Researching aquatic ecosystems to understand impacts of climate change
Our research aims to understand the impacts of climate change and to support the urgent need to adapt to it’s effects in already-stressed aquatic ecosystems. Climate change will fundamentally alter the water cycle through direct changes to the timing, duration and magnitude of rainfall events, increasing temperatures and sea level rise. We seek to understand how these changes will differ across aquatic ecosystems, with scale and how it will impact the species present. We examine the multiple dimensions of climate change impacts on aquatic ecosystems.
We provide mitigation strategies to counter climate change impacts
Climate change mitigation focuses on ecological services that some species and environments can provide in locking up carbon and mitigating the effects of climate change. We focus on an emerging research area of blue carbon and mangrove forests in the coastal zone for mitigation climate change.
We examine the multiple dimensions of climate change impacts on aquatic ecosystems

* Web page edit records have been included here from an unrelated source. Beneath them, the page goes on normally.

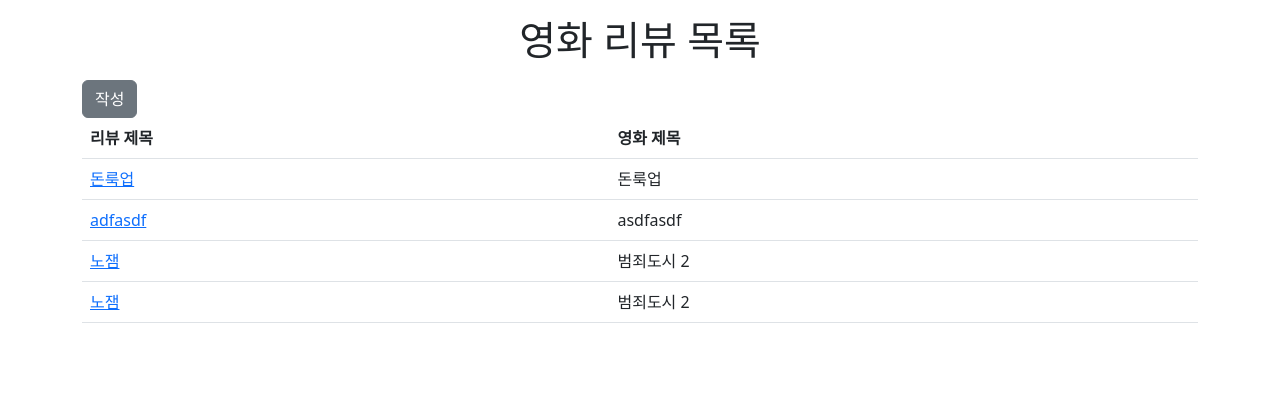
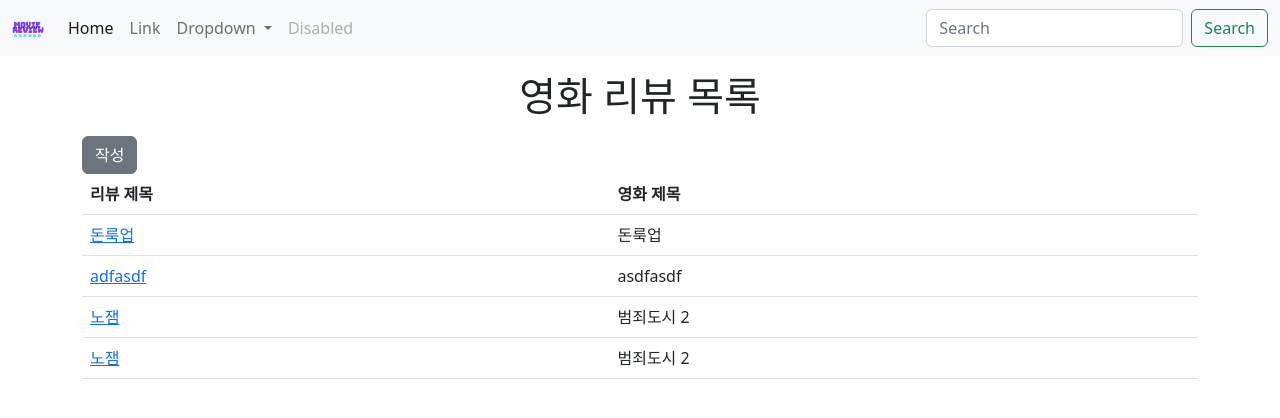
Before and after one commit to solightnsalt/django-pair2, a Django app: page /reviews/board/ in a window 1280 px wide. Shown: the top 418 px of the page. Run offline with Django 3.2, Linux system fonts and the light colour scheme; data comes from the database, SQL or seed files in the repository; both versions use the stored data as it was after the commit; some libraries are stand-ins or nearby versions; some web fonts are replaced.

Commit message:
제준 second commit

```diff
--- a/base/base.html
+++ b/base/base.html
@@ -1,16 +1,55 @@
+{% load static %}
 <!DOCTYPE html>
 <html lang="en">
 <head>
   <meta charset="UTF-8">
   <meta http-equiv="X-UA-Compatible" content="IE=edge">
   <meta name="viewport" content="width=device-width, initial-scale=1.0">
-  <title>{% block title %}Document{% endblock title %}</title>
+  <link rel="shortcut icon" type="image/x-icon" href="{% static 'images/camera.ico' %}">
+  <title>{% block title %}MOVIE | HOME{% endblock title %}</title>
   <!-- CSS only -->
   <link href="https://cdn.jsdelivr.net/npm/bootstrap@5.2.2/dist/css/bootstrap.min.css" rel="stylesheet" integrity="sha384-Zenh87qX5JnK2Jl0vWa8Ck2rdkQ2Bzep5IDxbcnCeuOxjzrPF/et3URy9Bv1WTRi" crossorigin="anonymous">
   <link href="https://fonts.googleapis.com/css2?family=Black+Han+Sans&family=Nanum+Pen+Script&family=Nunito&family=Roboto+Condensed&family=Sunflower&family=Varela+Round&display=swap" rel="stylesheet">
+  <link rel="stylesheet" href="{% static 'css/style.css' %}">
   {% block css %}{% endblock css %}
 </head>
 <body>
+  <nav class="navbar navbar-expand-lg bg-light">
+    <div class="container-fluid">
+      <a class="navbar-brand" href="#"><img class="logo" src="/static/image/Movie Review (1)-fococlipping-standard.png" alt=""></a>
+      <button class="navbar-toggler" type="button" data-bs-toggle="collapse" data-bs-target="#navbarSupportedContent" aria-controls="navbarSupportedContent" aria-expanded="false" aria-label="Toggle navigation">
+        <span class="navbar-toggler-icon"></span>
+      </button>
+      <div class="collapse navbar-collapse" id="navbarSupportedContent">
+        <ul class="navbar-nav me-auto mb-2 mb-lg-0">
+          <li class="nav-item">
+            <a class="nav-link active" aria-current="page" href="#">Home</a>
+          </li>
+          <li class="nav-item">
+            <a class="nav-link" href="#">Link</a>
+          </li>
+          <li class="nav-item dropdown">
+            <a class="nav-link dropdown-toggle" href="#" role="button" data-bs-toggle="dropdown" aria-expanded="false">
+              Dropdown
+            </a>
+            <ul class="dropdown-menu">
+              <li><a class="dropdown-item" href="#">Action</a></li>
+              <li><a class="dropdown-item" href="#">Another action</a></li>
+              <li><hr class="dropdown-divider"></li>
+              <li><a class="dropdown-item" href="#">Something else here</a></li>
+            </ul>
+          </li>
+          <li class="nav-item">
+            <a class="nav-link disabled">Disabled</a>
+          </li>
+        </ul>
+        <form class="d-flex" role="search">
+          <input class="form-control me-2" type="search" placeholder="Search" aria-label="Search">
+          <button class="btn btn-outline-success" type="submit">Search</button>
+        </form>
+      </div>
+    </div>
+  </nav>
   {% block content %}
   {% endblock content %}
   <!-- JavaScript Bundle with Popper -->
--- a/reviews/models.py
+++ b/reviews/models.py
@@ -1,11 +1,11 @@
 from django.db import models
-
+from django.core.validators import MaxValueValidator, MinValueValidator
 # Create your models here.
 
 class Review(models.Model):
   title = models.CharField(max_length=100)
   content = models.TextField()
   movie_name = models.CharField(max_length=100)
-  grade = models.IntegerField()
+  grade = models.IntegerField(validators=[MinValueValidator(0), MaxValueValidator(5)])
   created_at = models.DateTimeField(auto_now_add=True)
   updated_at = models.DateTimeField(auto_now=True)
--- a/reviews/templates/reviews/board.html
+++ b/reviews/templates/reviews/board.html
@@ -1,5 +1,5 @@
 {% extends 'base.html' %}
-{% block title %}영화 리뷰 목록{% endblock title %}
+{% block title %}MOVIE | BOARD{% endblock title %}
 {% block css %}{% endblock css %}
 {% block content %}
   <section class="container">
--- a/reviews/templates/reviews/create.html
+++ b/reviews/templates/reviews/create.html
@@ -1,7 +1,7 @@
 {% extends 'base.html' %}
 {% load static %}
 {% load django_bootstrap5 %}
-{% block title %}영화 리뷰 작성{% endblock title %}
+{% block title %}MOVIE | NEW{% endblock title %}
 {% block css %}{% endblock css %}
 {% block content %}
   <h1 class="text-center my-3">
--- a/static/css/style.css
+++ b/static/css/style.css
@@ -0,0 +1,3 @@
+.logo{
+  width: 2rem;
+}
```
Also changed, not shown: db.sqlite3, reviews/migrations/0002_alter_review_grade.py (added), static/image/Movie Review (1)-fococlipping-standard.png (added), static/image/camera.ico (added).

Research on climate change impacts combines climate, ecophysiology and ecological information to examine the likely consequences of climate change for vulnerable species, habitats and processes. Our research transcends freshwater, estuarine and marine environments to examine these impacts, including how to understand changes in species distributions and counter extinction risks from climate change.

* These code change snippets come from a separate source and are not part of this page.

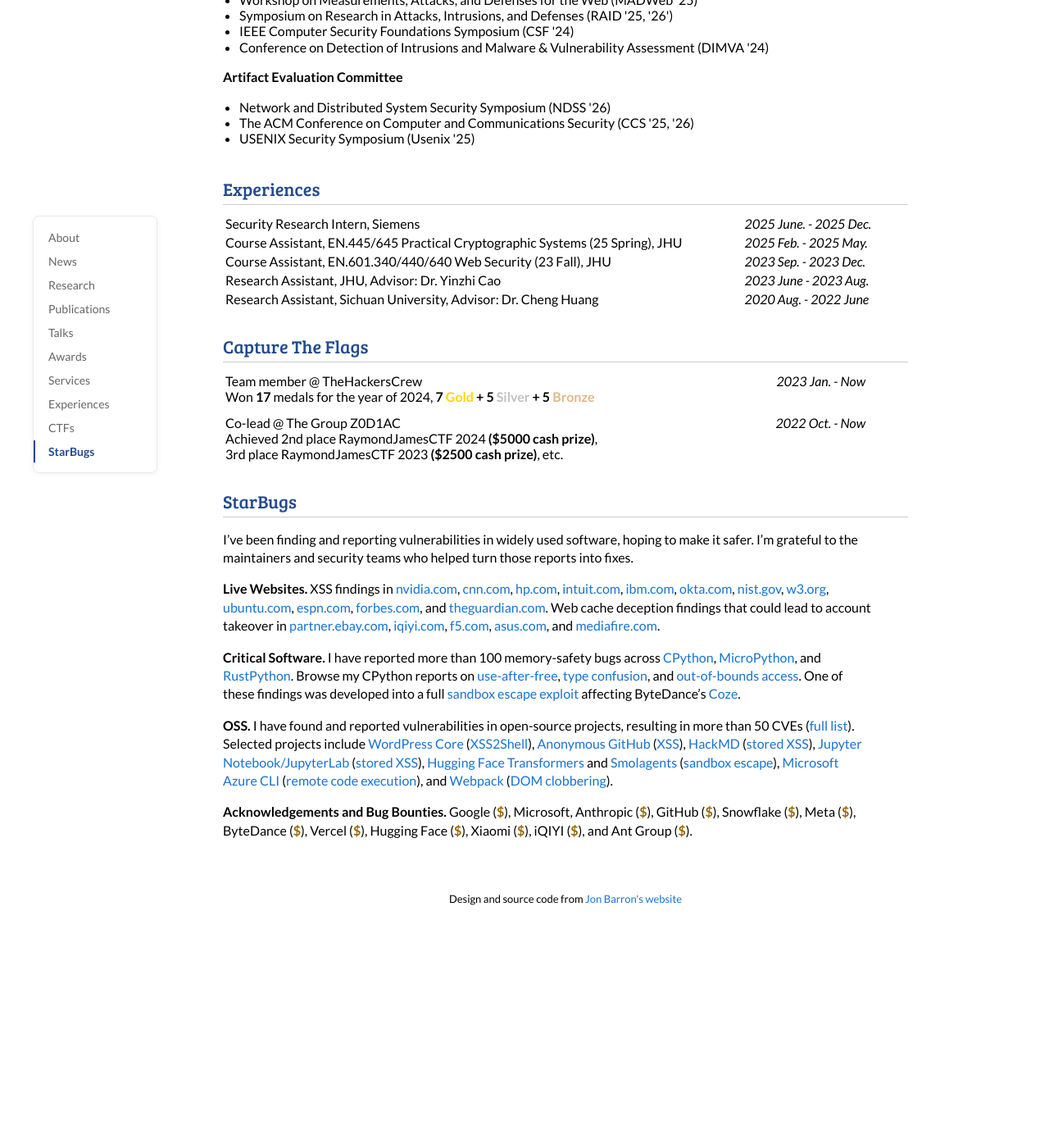
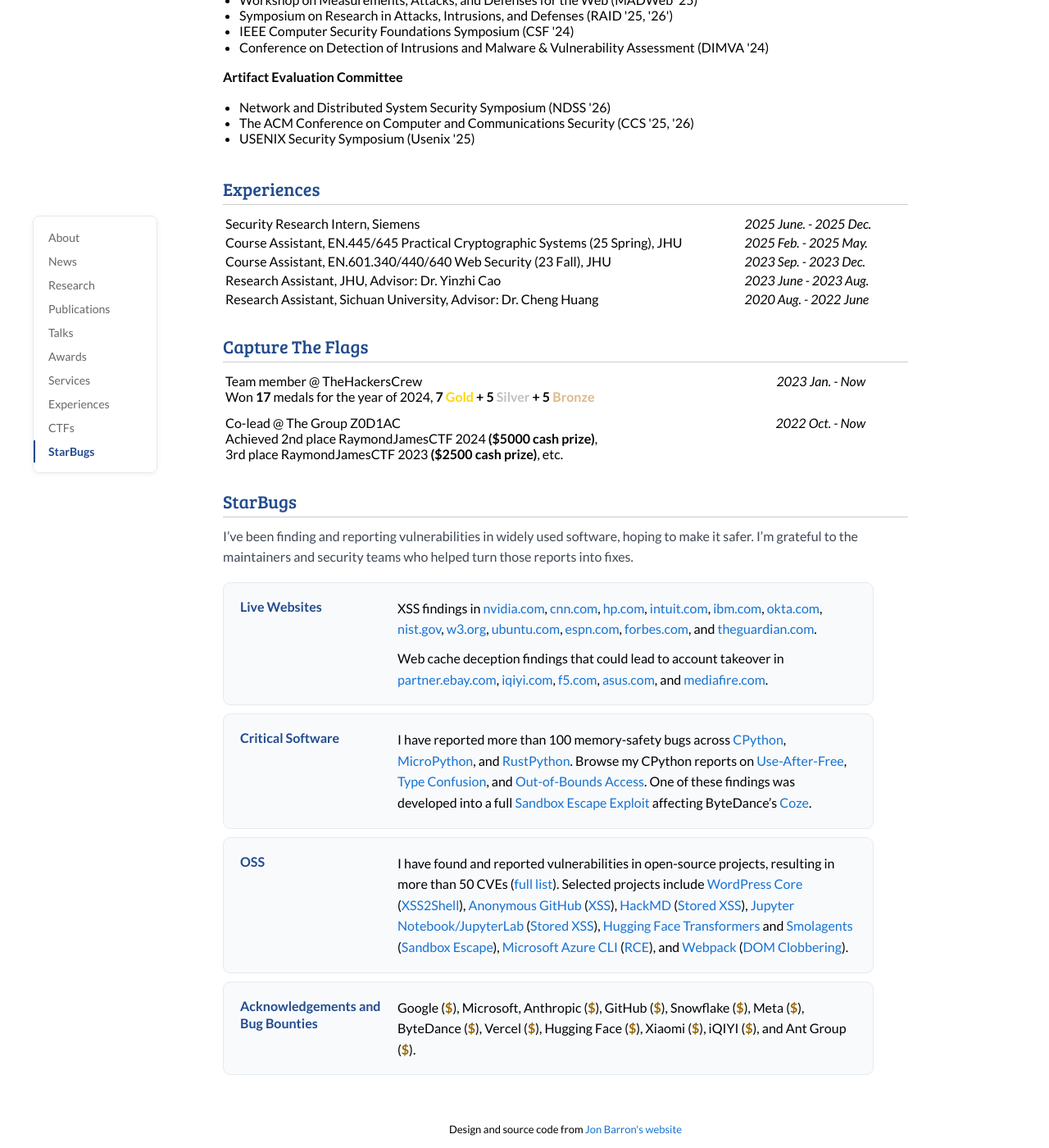
Before and after one commit to jackfromeast/jackfromeast.github.io, a Jekyll site: the page built from _posts/2026-09-17-Minnie.md, in a window 1280 px wide and 1400 px high, scrolled down 3878 px. Shown: the whole window at 82% size. Built offline with Jekyll 4.4.1, drawn with Linux system fonts in a browser that asks for light colours; a style sheet for code colours, icons or effects is not loaded; before the commit the page ends 4996 px from its top, so only the background shows below that.

Commit message:
Refine StarBugs presentation and labels

```diff
--- a/_layouts/default.html
+++ b/_layouts/default.html
@@ -438,11 +438,14 @@
               <div id="cves" style="margin-bottom: 10px;">
                 <h2>StarBugs</h2>
               </div>
-              <p style="margin-right: 5%;">
+              <div class="starbugs">
+              <p class="starbugs-intro">
                 I’ve been finding and reporting vulnerabilities in widely used software, hoping to make it safer. I’m grateful to the maintainers and security teams who helped turn those reports into fixes.
               </p>
-              <p style="margin-right: 5%;">
-                <strong>Live Websites.</strong> XSS findings in
+              <section class="starbugs-card" aria-labelledby="starbugs-websites">
+                <h3 id="starbugs-websites">Live Websites</h3>
+                <div class="starbugs-card-content">
+                <p>XSS findings in
                 <a href="https://www.nvidia.com/">nvidia.com</a>,
                 <a href="https://www.cnn.com/">cnn.com</a>,
                 <a href="https://www.hp.com/">hp.com</a>,
@@ -454,29 +457,35 @@
                 <a href="https://ubuntu.com/">ubuntu.com</a>,
                 <a href="https://www.espn.com/">espn.com</a>,
                 <a href="https://www.forbes.com/">forbes.com</a>, and
-                <a href="https://www.theguardian.com/">theguardian.com</a>.
-                Web cache deception findings that could lead to account takeover in
+                <a href="https://www.theguardian.com/">theguardian.com</a>.</p>
+                <p>Web cache deception findings that could lead to account takeover in
                 <a href="https://partner.ebay.com/">partner.ebay.com</a>,
                 <a href="https://www.iqiyi.com/">iqiyi.com</a>,
                 <a href="https://www.f5.com/">f5.com</a>,
                 <a href="https://www.asus.com/">asus.com</a>, and
-                <a href="https://www.mediafire.com/">mediafire.com</a>.
-              </p>
-              <p style="margin-right: 5%;">
-                <strong>Critical Software.</strong> I have reported more than 100 memory-safety bugs across
+                <a href="https://www.mediafire.com/">mediafire.com</a>.</p>
+                </div>
+              </section>
+              <section class="starbugs-card" aria-labelledby="starbugs-software">
+                <h3 id="starbugs-software">Critical Software</h3>
+                <div class="starbugs-card-content">
+                <p>I have reported more than 100 memory-safety bugs across
                 <a href="https://github.com/python/cpython">CPython</a>,
                 <a href="https://github.com/micropython/micropython">MicroPython</a>, and
                 <a href="https://github.com/RustPython/RustPython">RustPython</a>.
                 Browse my CPython reports on
-                <a href="https://github.com/python/cpython/issues?q=Use-after-free+author%3Ajackfromeast">use-after-free</a>,
-                <a href="https://github.com/python/cpython/issues?q=Type+Confusion+author%3Ajackfromeast">type confusion</a>, and
-                <a href="https://github.com/python/cpython/issues?q=Out-of-bound+author%3Ajackfromeast">out-of-bounds access</a>.
+                <a href="https://github.com/python/cpython/issues?q=Use-after-free+author%3Ajackfromeast">Use-After-Free</a>,
+                <a href="https://github.com/python/cpython/issues?q=Type+Confusion+author%3Ajackfromeast">Type Confusion</a>, and
+                <a href="https://github.com/python/cpython/issues?q=Out-of-bound+author%3Ajackfromeast">Out-of-Bounds Access</a>.
                 One of these findings was developed into a full
-                <a href="https://github.com/coze-dev/coze-studio/pull/2572">sandbox escape exploit</a>
-                affecting ByteDance’s <a href="https://github.com/coze-dev/coze-studio">Coze</a>.
-              </p>
-              <p style="margin-right: 5%;">
-                <strong>OSS.</strong> I have found and reported vulnerabilities in open-source projects, resulting in more than 50 CVEs
+                <a href="https://github.com/coze-dev/coze-studio/pull/2572">Sandbox Escape Exploit</a>
+                affecting ByteDance’s <a href="https://github.com/coze-dev/coze-studio">Coze</a>.</p>
+                </div>
+              </section>
+              <section class="starbugs-card" aria-labelledby="starbugs-oss">
+                <h3 id="starbugs-oss">OSS</h3>
+                <div class="starbugs-card-content">
+                <p>I have found and reported vulnerabilities in open-source projects, resulting in more than 50 CVEs
                 (<a href="https://github.com/jackfromeast/jackfromeast.github.io/blob/master/_data/vulns.yml">full list</a>).
                 Selected projects include
                 <a href="https://wordpress.org/">WordPress Core</a>
@@ -484,20 +493,25 @@
                 <a href="https://github.com/tdurieux/anonymous_github">Anonymous GitHub</a>
                 (<a href="https://github.com/tdurieux/anonymous_github/security/advisories/GHSA-g485-8j3v-p6x8">XSS</a>),
                 <a href="https://hackmd.io/">HackMD</a>
-                (<a href="https://github.com/hackmdio/codimd/security/advisories/GHSA-22jv-vch8-2vp9">stored XSS</a>),
+                (<a href="https://github.com/hackmdio/codimd/security/advisories/GHSA-22jv-vch8-2vp9">Stored XSS</a>),
                 <a href="https://jupyter.org/">Jupyter Notebook/JupyterLab</a>
-                (<a href="https://github.com/advisories/GHSA-9q39-rmj3-p4r2">stored XSS</a>),
+                (<a href="https://github.com/advisories/GHSA-9q39-rmj3-p4r2">Stored XSS</a>),
                 <a href="https://github.com/huggingface/transformers">Hugging Face Transformers</a> and
                 <a href="https://github.com/huggingface/smolagents">Smolagents</a>
-                (<a href="https://huntr.com/bounties/63ab1cfe-b573-4cf5-a7d3-fb6c957e34b0">sandbox escape</a>),
+                (<a href="https://huntr.com/bounties/63ab1cfe-b573-4cf5-a7d3-fb6c957e34b0">Sandbox Escape</a>),
                 <a href="https://learn.microsoft.com/en-us/cli/azure/what-is-azure-cli">Microsoft Azure CLI</a>
-                (<a href="https://msrc.microsoft.com/update-guide/en-US/vulnerability/CVE-2025-24049">remote code execution</a>), and
+                (<a href="https://msrc.microsoft.com/update-guide/en-US/vulnerability/CVE-2025-24049">RCE</a>), and
                 <a href="https://webpack.js.org/">Webpack</a>
-                (<a href="https://github.com/advisories/GHSA-4vvj-4cpr-p986">DOM clobbering</a>).
-              </p>
-              <p style="margin-right: 5%;">
-                <strong>Acknowledgements and Bug Bounties.</strong> Google (<span class="bounty-dollar">$</span>), Microsoft, Anthropic (<span class="bounty-dollar">$</span>), GitHub (<span class="bounty-dollar">$</span>), Snowflake (<span class="bounty-dollar">$</span>), Meta (<span class="bounty-dollar">$</span>), ByteDance (<span class="bounty-dollar">$</span>), Vercel (<span class="bounty-dollar">$</span>), Hugging Face (<span class="bounty-dollar">$</span>), Xiaomi (<span class="bounty-dollar">$</span>), iQIYI (<span class="bounty-dollar">$</span>), and Ant Group (<span class="bounty-dollar">$</span>).
-              </p>
+                (<a href="https://github.com/advisories/GHSA-4vvj-4cpr-p986">DOM Clobbering</a>).</p>
+                </div>
+              </section>
+              <section class="starbugs-card" aria-labelledby="starbugs-acknowledgements">
+                <h3 id="starbugs-acknowledgements">Acknowledgements and Bug Bounties</h3>
+                <div class="starbugs-card-content">
+                <p>Google (<span class="bounty-dollar">$</span>), Microsoft, Anthropic (<span class="bounty-dollar">$</span>), GitHub (<span class="bounty-dollar">$</span>), Snowflake (<span class="bounty-dollar">$</span>), Meta (<span class="bounty-dollar">$</span>), ByteDance (<span class="bounty-dollar">$</span>), Vercel (<span class="bounty-dollar">$</span>), Hugging Face (<span class="bounty-dollar">$</span>), Xiaomi (<span class="bounty-dollar">$</span>), iQIYI (<span class="bounty-dollar">$</span>), and Ant Group (<span class="bounty-dollar">$</span>).</p>
+                </div>
+              </section>
+              </div>
             </td>
           </tr>
         </table>
--- a/style.scss
+++ b/style.scss
@@ -102,6 +102,56 @@ li {
 .bounty-dollar {
   color: #9a6700;
   font-weight: 700;
+}
+
+/* StarBugs: compact, readable groups within the academic page layout */
+.starbugs {
+  margin-right: 5%;
+}
+
+.starbugs-intro {
+  color: #3e4854;
+  line-height: 1.6;
+  margin: 2px 0 18px;
+}
+
+.starbugs-card {
+  display: grid;
+  grid-template-columns: 172px minmax(0, 1fr);
+  gap: 20px;
+  padding: 18px 20px;
+  margin: 0 0 10px;
+  background: #f8fafc;
+  border: 1px solid #e5ebf1;
+  border-radius: 9px;
+}
+
+.starbugs-card h3 {
+  display: block;
+  color: #224b8d;
+  line-height: 1.35;
+  margin: 0;
+}
+
+.starbugs-card-content p {
+  line-height: 1.6;
+  margin: 0;
+}
+
+.starbugs-card-content p + p {
+  margin-top: 10px;
+}
+
+@media screen and (max-width: 600px) {
+  .starbugs {
+    margin-right: 0;
+  }
+
+  .starbugs-card {
+    grid-template-columns: 1fr;
+    gap: 8px;
+    padding: 16px;
+  }
 }
 
 /* Image fade helpers */
```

We provide information on climate change adaptation strategies
Adaptation is a complex, multidisciplinary undertaking, which requires synthesis of knowledge across ecology, hydrology, climate, physiology, economics and social science disciplines to determine the best course of action, or response to climate threats. We develop methods to build resilience in catchments and coasts to counter climate change impacts.